_TASK_
State how many lines of the data below hold the string "input", giving nothing but the number.

(DATA RECORDS Opens)

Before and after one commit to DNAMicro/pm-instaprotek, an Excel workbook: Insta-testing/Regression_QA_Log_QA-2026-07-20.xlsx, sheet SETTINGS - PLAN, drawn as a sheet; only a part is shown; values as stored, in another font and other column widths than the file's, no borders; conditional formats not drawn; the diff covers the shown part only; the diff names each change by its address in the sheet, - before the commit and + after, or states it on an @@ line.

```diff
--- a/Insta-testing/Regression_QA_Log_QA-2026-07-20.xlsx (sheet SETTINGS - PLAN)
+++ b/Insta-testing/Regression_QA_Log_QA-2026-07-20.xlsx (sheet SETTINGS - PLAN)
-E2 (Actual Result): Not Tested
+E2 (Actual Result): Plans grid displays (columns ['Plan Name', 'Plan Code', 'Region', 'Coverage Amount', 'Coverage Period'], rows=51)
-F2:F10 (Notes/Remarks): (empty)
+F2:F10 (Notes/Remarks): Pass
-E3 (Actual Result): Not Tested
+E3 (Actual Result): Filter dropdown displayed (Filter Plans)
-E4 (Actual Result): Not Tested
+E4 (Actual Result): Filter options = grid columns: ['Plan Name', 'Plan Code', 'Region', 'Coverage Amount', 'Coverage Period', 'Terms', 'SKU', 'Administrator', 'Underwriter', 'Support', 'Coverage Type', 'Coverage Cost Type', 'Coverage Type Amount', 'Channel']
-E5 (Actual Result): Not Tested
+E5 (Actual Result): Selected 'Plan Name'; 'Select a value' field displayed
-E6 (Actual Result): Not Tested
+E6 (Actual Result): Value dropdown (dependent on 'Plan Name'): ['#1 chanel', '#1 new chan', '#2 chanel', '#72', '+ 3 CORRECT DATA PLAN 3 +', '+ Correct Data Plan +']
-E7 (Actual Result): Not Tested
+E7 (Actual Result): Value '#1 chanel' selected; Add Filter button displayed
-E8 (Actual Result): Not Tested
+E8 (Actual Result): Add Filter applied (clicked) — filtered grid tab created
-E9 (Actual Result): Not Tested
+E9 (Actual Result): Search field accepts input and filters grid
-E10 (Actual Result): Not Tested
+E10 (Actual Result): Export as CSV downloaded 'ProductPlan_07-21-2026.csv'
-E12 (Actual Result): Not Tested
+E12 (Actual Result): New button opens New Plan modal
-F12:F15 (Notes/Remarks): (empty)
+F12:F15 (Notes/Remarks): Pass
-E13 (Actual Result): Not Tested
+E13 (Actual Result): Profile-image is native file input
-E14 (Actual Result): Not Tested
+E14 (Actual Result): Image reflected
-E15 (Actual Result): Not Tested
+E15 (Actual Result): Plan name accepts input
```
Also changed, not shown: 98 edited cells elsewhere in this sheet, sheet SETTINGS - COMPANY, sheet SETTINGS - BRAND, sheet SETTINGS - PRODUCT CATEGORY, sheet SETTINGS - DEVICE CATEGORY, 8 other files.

(DATA RECORDS Closes)

_TASK SOLUTION_
3